Task to complete
Below are records. Find each line in them that holds the word "content" and copy it.

[[ Task data, beginning ]]

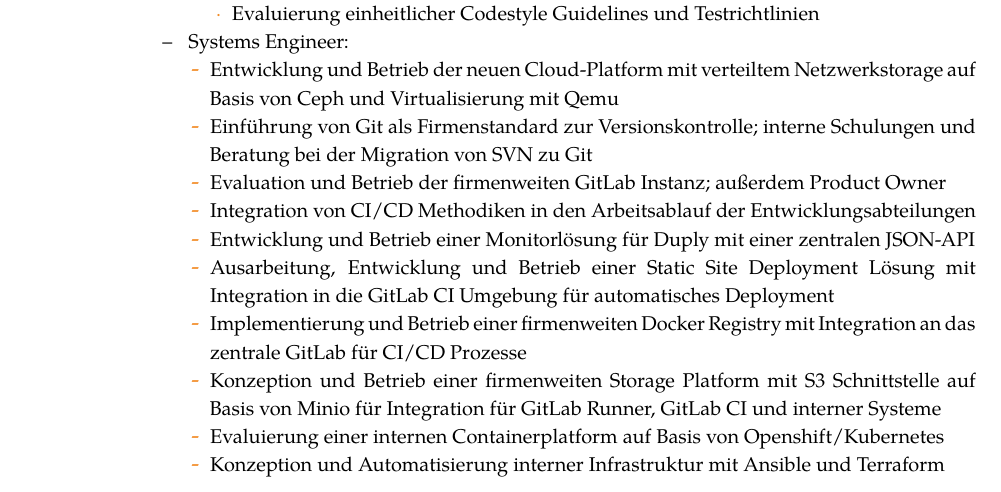
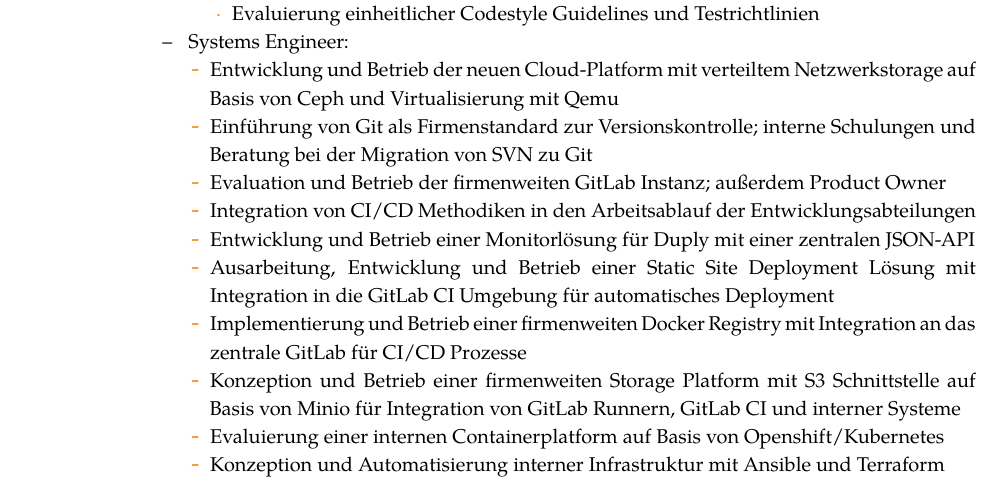
Before and after one commit to Flipez/cv, a LaTeX CV (content-de.tex): part of page 2 of 3, cut so that both start at the same text. The pictures show the PDF file content-de.pdf that the author committed with the source.

Commit message:
fix typo
Signed-off-by: Flipez <code@brauser.io>

```diff
--- a/content-de.tex
+++ b/content-de.tex
@@ -102,7 +102,7 @@
       \item Implementierung und Betrieb einer firmenweiten Docker Registry mit Integration an das
             zentrale GitLab für CI/CD Prozesse
       \item Konzeption und Betrieb einer firmenweiten Storage Platform mit S3 Schnittstelle auf
-            Basis von Minio für Integration für GitLab Runner, GitLab CI und interner Systeme
+            Basis von Minio für Integration von GitLab Runnern, GitLab CI und interner Systeme
       \item Evaluierung einer internen Containerplatform auf Basis von Openshift/Kubernetes
       \item Konzeption und Automatisierung interner Infrastruktur mit Ansible und Terraform
     \end{itemize}
```
Also changed, not shown: content-de.pdf.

[[ Task data, end ]]

Expected answer
Before and after one commit to Flipez/cv, a LaTeX CV (content-de.tex): part of page 2 of 3, cut so that both start at the same text. The pictures show the PDF file content-de.pdf that the author committed with the source.
--- a/content-de.tex
+++ b/content-de.tex
Also changed, not shown: content-de.pdf.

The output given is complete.